Here’s what a KBB value does tell you: worth based on year, make, model, sub-model, paint color, interior luxuries, and most importantly, location of the seller. It oftentimes gets incredibly detailed, like down to if your car came with fabric or rubber floormats, or if you have the standard or premium sound system that the manufacturer offered.
What the KBB doesn’t factor in are aftermarket modifications. This is generally considered to be proper practice as getting your money back from a car mod rarely happens, if ever, and often devalues a car if undoing said mod requires time, money or replacement “stock” parts. As a rule of thumb, mod money should usually be considered “dead” money.

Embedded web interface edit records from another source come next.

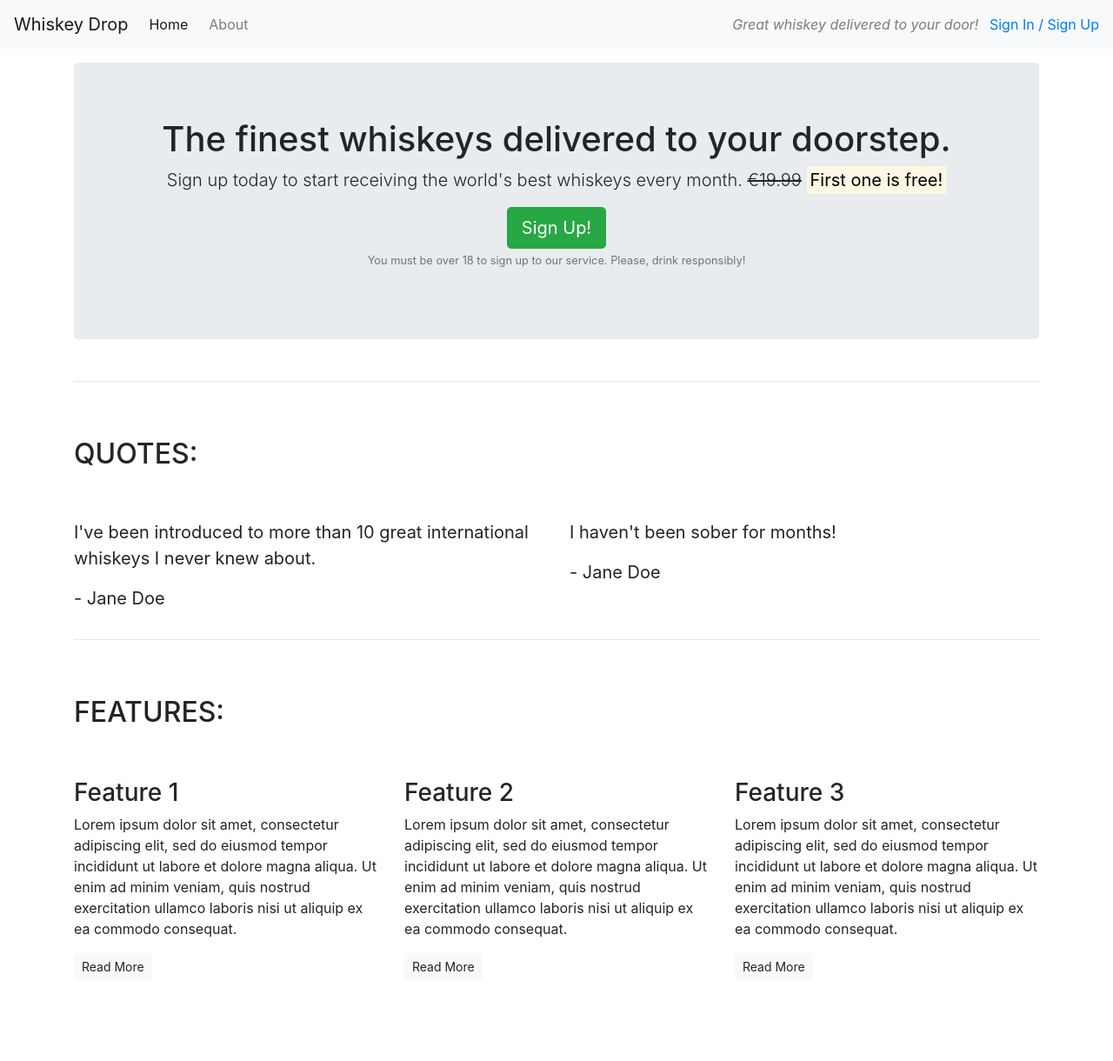
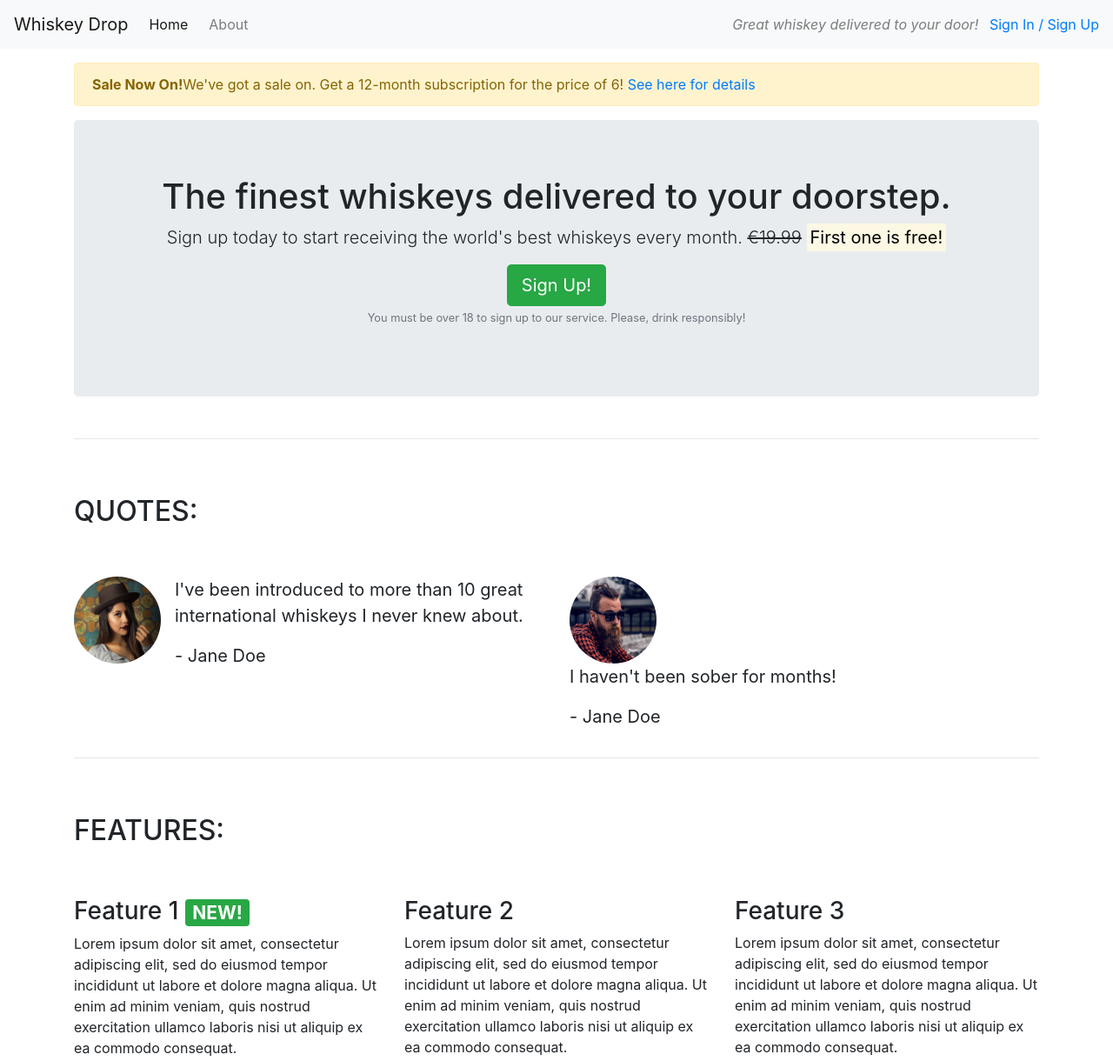
Before and after one commit to Oladipin/Hello, a plain HTML site: page index.html in a window 1280 px wide. Shown: the top 1220 px of the page at 87% size. Before the commit the page ends 1143 px from the top, so only its background shows below. Drawn offline with nearby package versions, Linux system fonts and the light colour scheme.

Commit message:
more on bootstrap css

```diff
--- a/index.html
+++ b/index.html
@@ -23,6 +23,14 @@
         </div>
     </nav>
     <article class="container mt-3">
+        <div class="row d-none d-sm-block">
+            <div class="col-12">
+                <div class="alert alert-warning">
+                    <strong>Sale Now On!</strong>We've got a sale on. Get a 12-month subscription for the price of 6! <a
+                        href="">See here for details</a>
+                </div>
+            </div>
+        </div>
         <!-- Callout -->
         <div class="row">
             <div class="col-12">
@@ -50,16 +58,32 @@
             </div>
             <div class="row">
                 <div class="col-12 col-md-6">
+                    <div class="media">
+                        <div class="d-none d-sm-block">
+                            <img src="images/girl-image.png" alt="Image of Jane Doe" class="rounded-circle mr-3"
+                                height=100 width=100>
+                        </div>
+                        <div class="media-body">
                             <blockquote class="blockquote">
-                        <p>I've been introduced to more than 10 great international whiskeys I never knew about.</p>
+                                <p>I've been introduced to more than 10 great international whiskeys I never knew about.
+                                </p>
                                 <p>- Jane Doe</p>
                             </blockquote>
                         </div>
+                    </div>
+                </div>
                 <div class="col-12 col-md-6">
+                    <div class="media">
+                        <div class="d-none d-sm-block">
+                            <img src="images/guy-image.png" alt="Image of Jane Doe" class="rounded-circle mr-3"
+                                height=100 width=100>
+                            <div class="media-body">
                                 <blockquote class="blockquote">
                                     <p>I haven't been sober for months!</p>
                                     <p>- Jane Doe</p>
                                 </blockquote>
+                            </div>
+                        </div>
                     </div>
                 </div>
         </section>
@@ -76,7 +100,7 @@
             <div class="row">
                 <div class="col-12 col-md-6 col-lg-4">
                     <div class="feature">
-                        <h3>Feature 1</h3>
+                        <h3>Feature 1 <span class="badge badge-success">NEW!</span></h3>
                         <p>Lorem ipsum dolor sit amet, consectetur adipiscing elit, sed do eiusmod tempor incididunt ut
                             labore et dolore magna aliqua. Ut enim ad minim veniam, quis nostrud exercitation ullamco
                             laboris nisi ut aliquip ex ea commodo consequat.</p>
```
Also changed, not shown: images/girl-image.png (added), images/guy-image.png (added). Lines whose indentation alone changed are shown as unchanged.
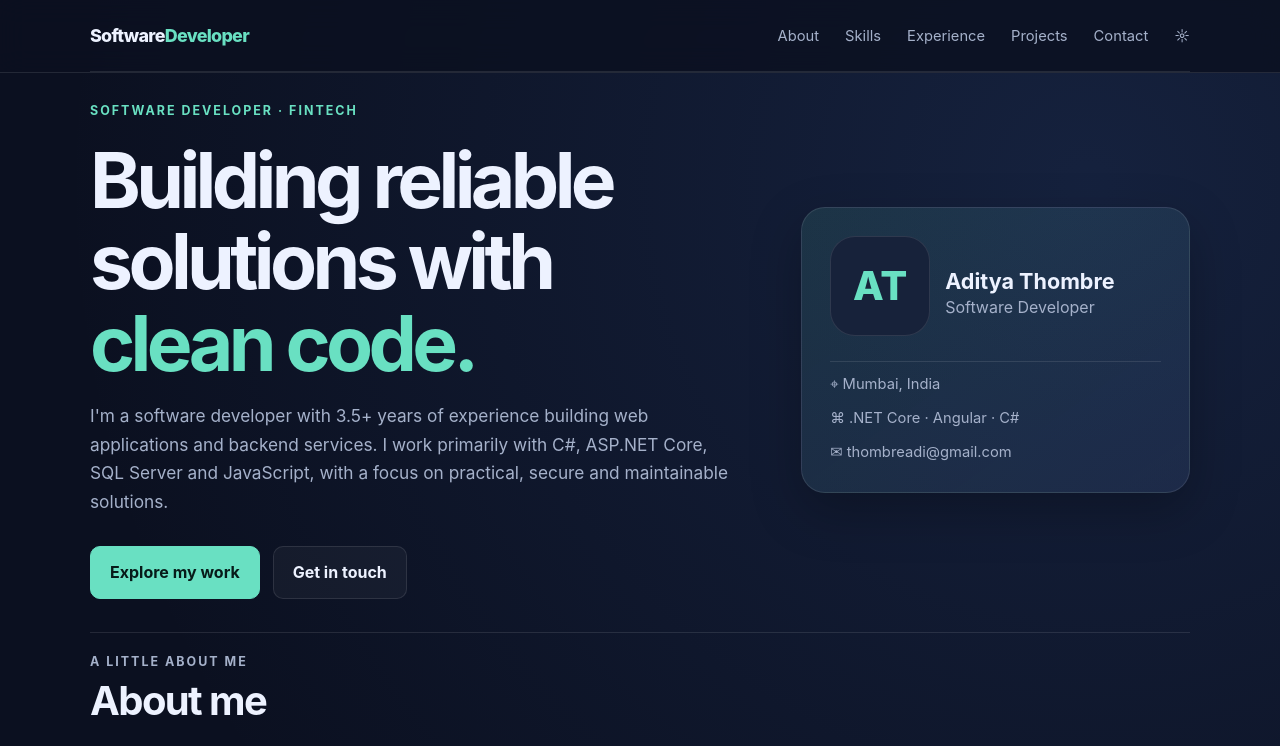
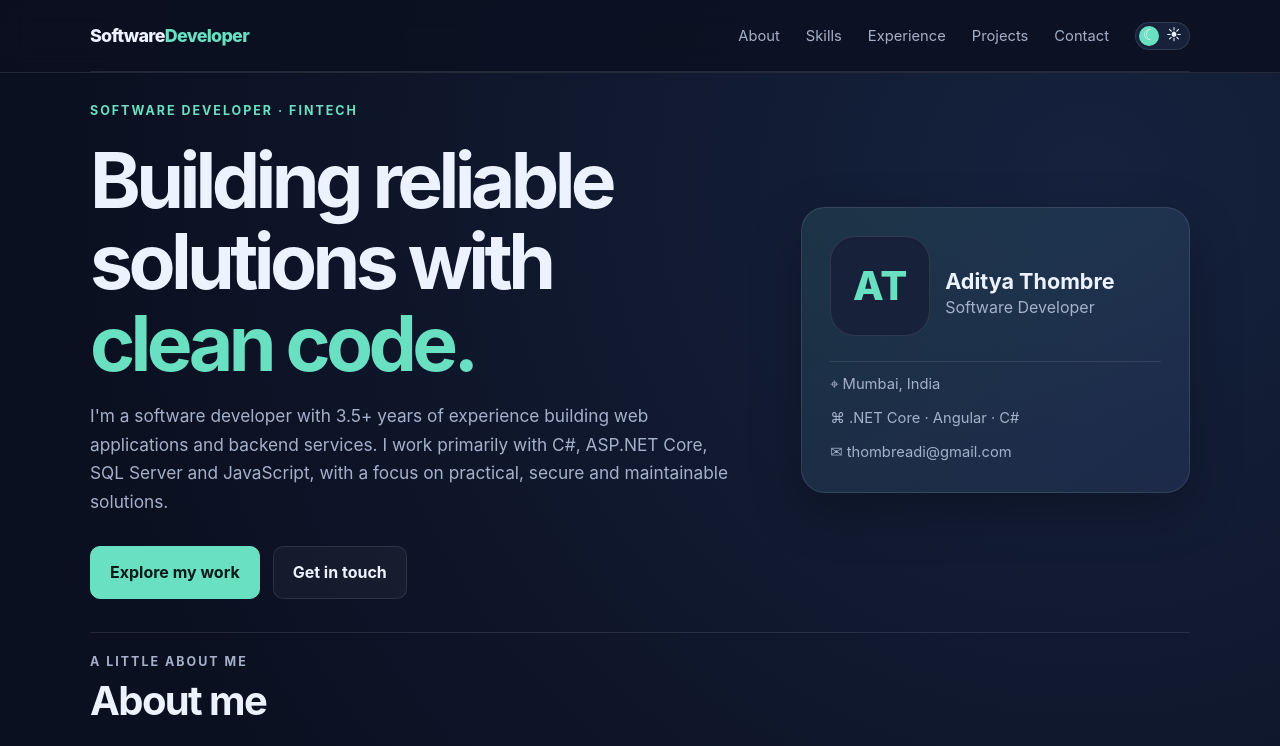
Before and after one commit to AdityaDevAi/Portfolio, a plain HTML site: page index.html in a window 1280 px wide. Shown: the top 746 px of the page. Drawn offline with Linux system fonts and the light colour scheme.

Commit message:
Added theme toggle button

```diff
--- a/index.html
+++ b/index.html
@@ -53,8 +53,15 @@
     .nav-links a { color: var(--muted); font-size: .92rem; transition: color .2s; }
     .nav-links a:hover { color: var(--accent); }
     .menu-btn { display: none; background: none; color: var(--text); border: 1px solid var(--border); padding: 8px 11px; border-radius: 9px; font-size: 1.1rem; }
-    .theme-btn { background: var(--surface); color: var(--text); border: 1px solid var(--border); padding: 9px 13px; border-radius: 9px; font: inherit; font-size: .9rem; font-weight: 700; cursor: pointer; white-space: nowrap; transition: transform .2s, background .2s; }
-    .theme-btn:hover { transform: translateY(-2px); }
+    .theme-switch { position: relative; display: inline-block; width: 55px; height: 28px; cursor: pointer; vertical-align: middle; }
+    .theme-switch input { position: absolute; opacity: 0; width: 1px; height: 1px; }
+    .theme-switch .slider { position: absolute; inset: 0; background: var(--surface-2); border: 1px solid var(--border); border-radius: 30px; transition: background .3s; }
+    .theme-switch .slider::before { content: ""; position: absolute; height: 20px; width: 20px; left: 3px; bottom: 3px; background: var(--accent); border-radius: 50%; transition: transform .3s; }
+    .theme-switch input:checked + .slider::before { transform: translateX(27px); }
+    .theme-switch .sun, .theme-switch .moon { position: absolute; top: 2px; font-size: 15px; line-height: 20px; pointer-events: none; }
+    .theme-switch .sun { right: 7px; }
+    .theme-switch .moon { left: 7px; }
+    .theme-switch input:focus-visible + .slider { outline: 2px solid var(--accent); outline-offset: 3px; }
     .hero { border-bottom: 1px solid var(--border); min-height: 560px; display: grid; grid-template-columns: 1.35fr .8fr; align-items: center; gap: 55px;}
     .eyebrow { color: var(--accent); text-transform: uppercase; letter-spacing: .16em; font-size: .78rem; font-weight: 750;}
     h1 { font-size: clamp(2.7rem, 6vw, 5rem); line-height: 1.06; letter-spacing: -.06em; margin: 18px 0; }
@@ -167,7 +174,15 @@
 		<li><a href="#experience">Experience</a></li>
         <li><a href="#projects">Projects</a></li>
         <li><a href="#contact">Contact</a></li>
-		<li><a href="#" id="themeBtn" aria-label="Switch to light theme">☀</a></li>
+		<li>
+			<label class="theme-switch" aria-label="Toggle light and dark theme">
+		        <input type="checkbox" id="themeToggle">
+		        <span class="slider">
+		            <span class="sun">☀</span>
+		            <span class="moon">☾</span>
+		        </span>
+		    </label>
+		</li>
       </ul>
     </nav>
   </header>
@@ -330,23 +345,20 @@
   <button class="back-top" id="backTop" aria-label="Back to top">↑</button>
 
   <script>
-    const themeBtn = document.getElementById('themeBtn');
+    const themeToggle = document.getElementById('themeToggle');
     const savedTheme = localStorage.getItem('portfolio-theme');
     const initialTheme = savedTheme === 'light' ? 'light' : 'dark';
 
     function applyTheme(theme) {
       document.documentElement.setAttribute('data-theme', theme);
-      const isLight = theme === 'light';
-      themeBtn.textContent = isLight ? '☾' : '☼';
-      themeBtn.setAttribute('aria-label', isLight ? 'Switch to dark theme' : 'Switch to light theme');
+      themeToggle.checked = theme === 'light';
       localStorage.setItem('portfolio-theme', theme);
     }
 
     applyTheme(initialTheme);
 
-    themeBtn.addEventListener('click', () => {
-      const currentTheme = document.documentElement.getAttribute('data-theme') || 'dark';
-      applyTheme(currentTheme === 'dark' ? 'light' : 'dark');
+    themeToggle.addEventListener('change', () => {
+      applyTheme(themeToggle.checked ? 'light' : 'dark');
     });
 
     const menuBtn = document.getElementById('menuBtn');
```
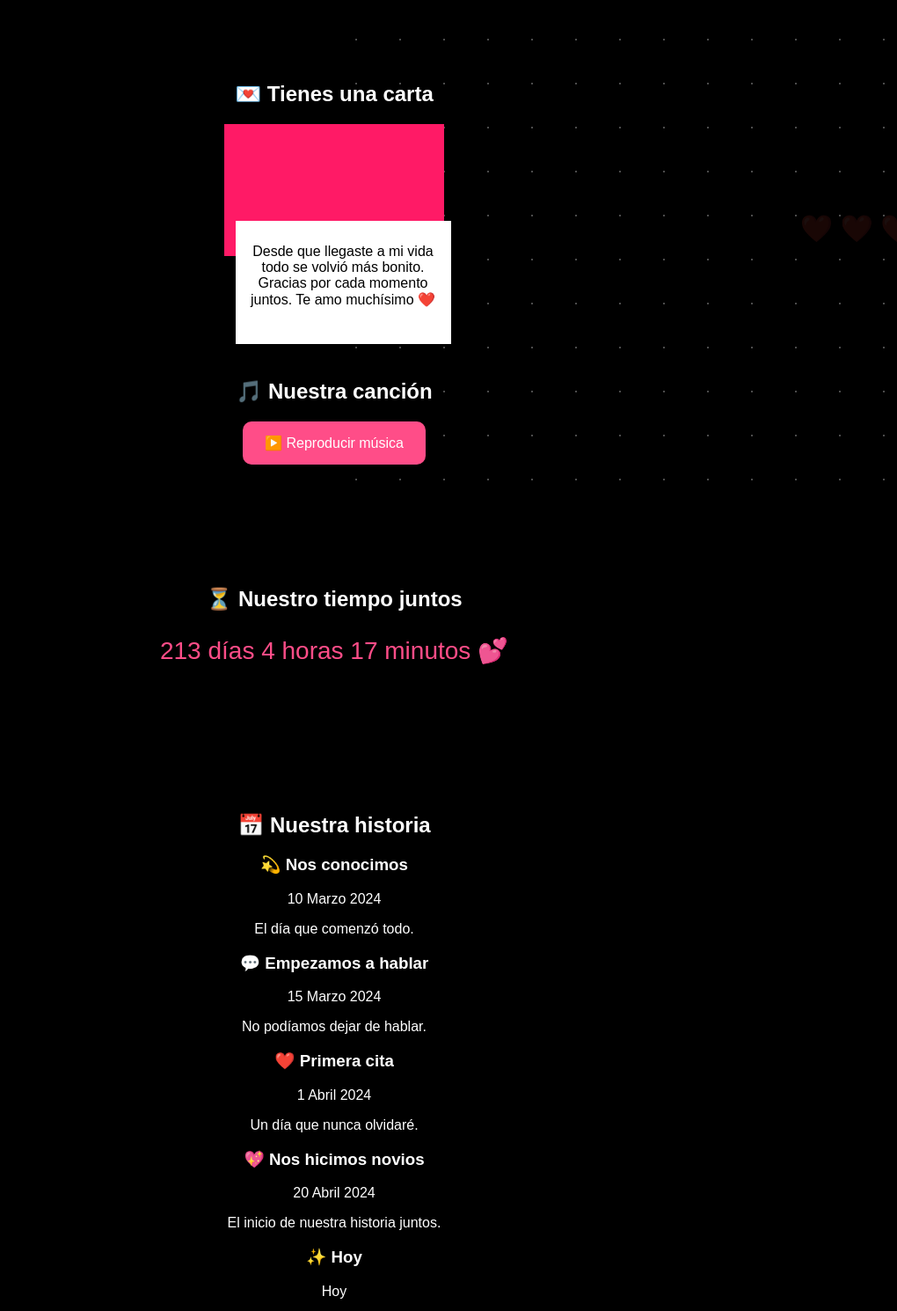
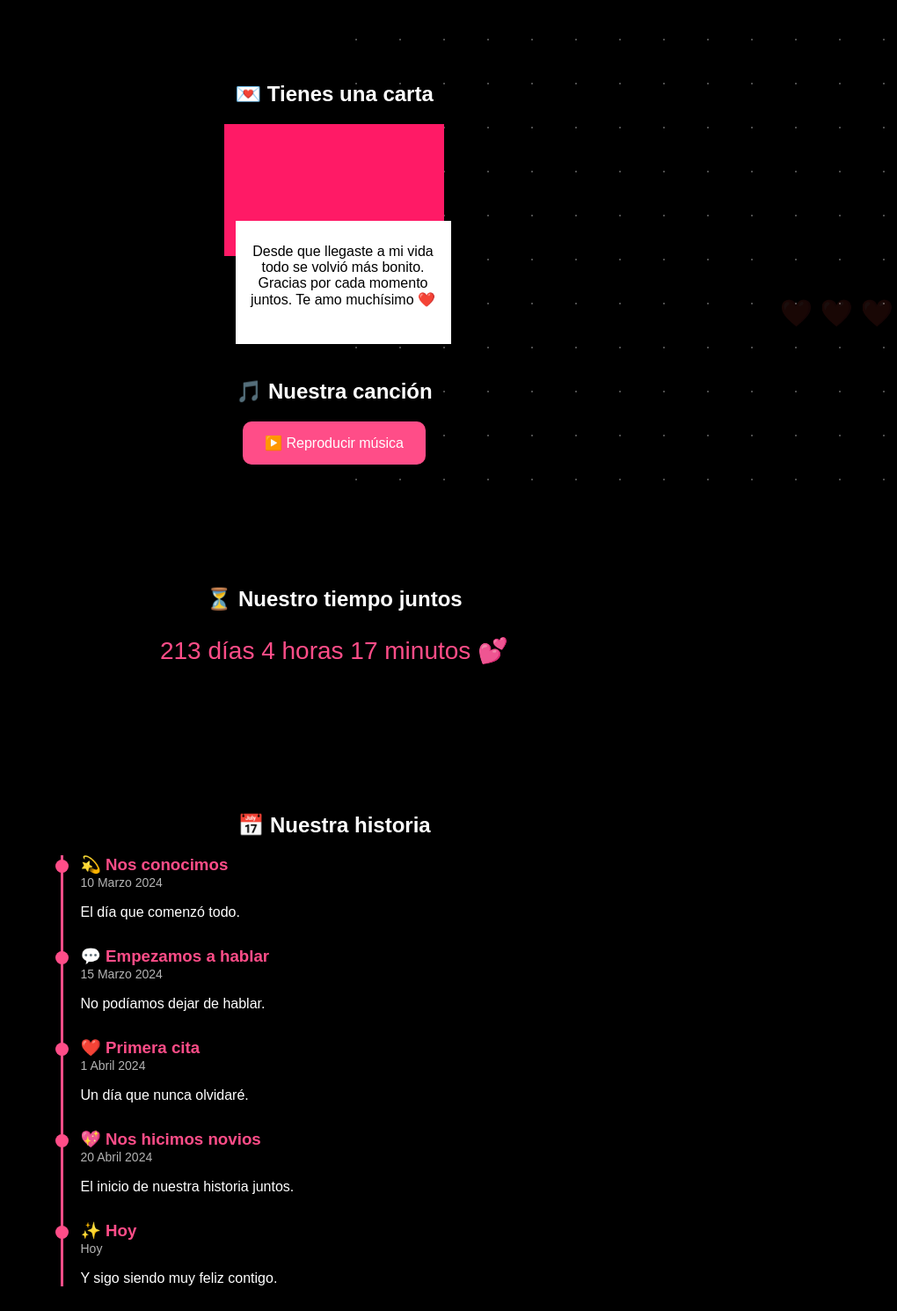
Before and after one commit to TortaCubana707/Siempre_fuiste_tu, a plain HTML site: page index.html in a window 1280 px wide. Shown: the part 102-1592 px from the top of the page at 88% size, without its empty margins (260-1280 px from the left). Drawn offline with Linux system fonts and the light colour scheme.

Commit message:
Update style.css

```diff
--- a/style.css
+++ b/style.css
@@ -7,25 +7,21 @@ color:white;
 overflow-x:hidden;
 }
 
-/* fondo animado */
+/* fondo */
 
 .fondo{
 position:fixed;
 width:100%;
 height:100%;
-background:black;
 z-index:-1;
 }
-
-/* estrellas */
 
 .fondo::before{
 content:"";
 position:absolute;
 width:100%;
 height:100%;
-background-image:
-radial-gradient(white 1px, transparent 1px);
+background-image:radial-gradient(white 1px, transparent 1px);
 background-size:50px 50px;
 opacity:0.3;
 animation:stars 40s linear infinite;
@@ -36,16 +32,14 @@ from{transform:translateY(0)}
 to{transform:translateY(-1000px)}
 }
 
-/* corazones */
-
 .fondo::after{
-content:"❤️ ❤️ ❤️ ❤️ ❤️";
+content:"❤️ ❤️ ❤️ ❤️ ❤️ ❤️";
 position:absolute;
 width:100%;
 height:100%;
+opacity:0.1;
 font-size:30px;
-opacity:0.1;
-animation:hearts 20s linear infinite;
+animation:hearts 25s linear infinite;
 }
 
 @keyframes hearts{
@@ -53,13 +47,27 @@ from{transform:translateY(100vh)}
 to{transform:translateY(-100vh)}
 }
 
+/* mensaje entrada */
+
+#mensajeEntrada{
+position:fixed;
+top:20px;
+left:50%;
+transform:translateX(-50%);
+background:#ff4d88;
+padding:15px 25px;
+border-radius:20px;
+font-size:18px;
+opacity:0;
+transition:1s;
+z-index:1000;
+}
 
 /* secciones */
 
 section{
 padding:60px 20px;
 }
-
 
 /* contador */
 
@@ -68,8 +76,7 @@ font-size:28px;
 color:#ff4d88;
 }
 
-
-/* galeria tipo instagram */
+/* galeria */
 
 .galeria{
 display:grid;
@@ -85,8 +92,7 @@ aspect-ratio:1/1;
 object-fit:cover;
 }
 
-
-/* responsive celular */
+/* responsive */
 
 @media (max-width:600px){
 
@@ -95,7 +101,6 @@ grid-template-columns:repeat(2,1fr);
 }
 
 }
-
 
 /* sobre */
 
@@ -138,6 +143,41 @@ transform:rotateX(180deg);
 transform:translateY(-20px);
 }
 
+/* timeline */
+
+.timeline{
+max-width:600px;
+margin:auto;
+text-align:left;
+border-left:3px solid #ff4d88;
+padding-left:20px;
+}
+
+.evento{
+margin-bottom:30px;
+position:relative;
+}
+
+.evento::before{
+content:"";
+width:15px;
+height:15px;
+background:#ff4d88;
+border-radius:50%;
+position:absolute;
+left:-29px;
+top:5px;
+}
+
+.evento h3{
+margin:0;
+color:#ff4d88;
+}
+
+.evento span{
+font-size:14px;
+opacity:0.7;
+}
 
 /* sorpresa */
 
@@ -154,8 +194,7 @@ font-size:24px;
 color:#ff4d88;
 }
 
-
-/* animaciones scroll */
+/* animacion scroll */
 
 .reveal{
 opacity:0;
```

So how accurate is KBB value? That depends a lot on the user. When we’re entering data about our own car, we tend to think of it as nicer than it really is. Just browse any KBB listings for a while, and you’ll probably find most cars listed as “like new” or “good” when the pictures tell a different story. Plus, KBB asks a lot of questions, and it’s easy to make a mistake when valuing your own car. No valuing tool has solved the problem of the human element, at least not yet.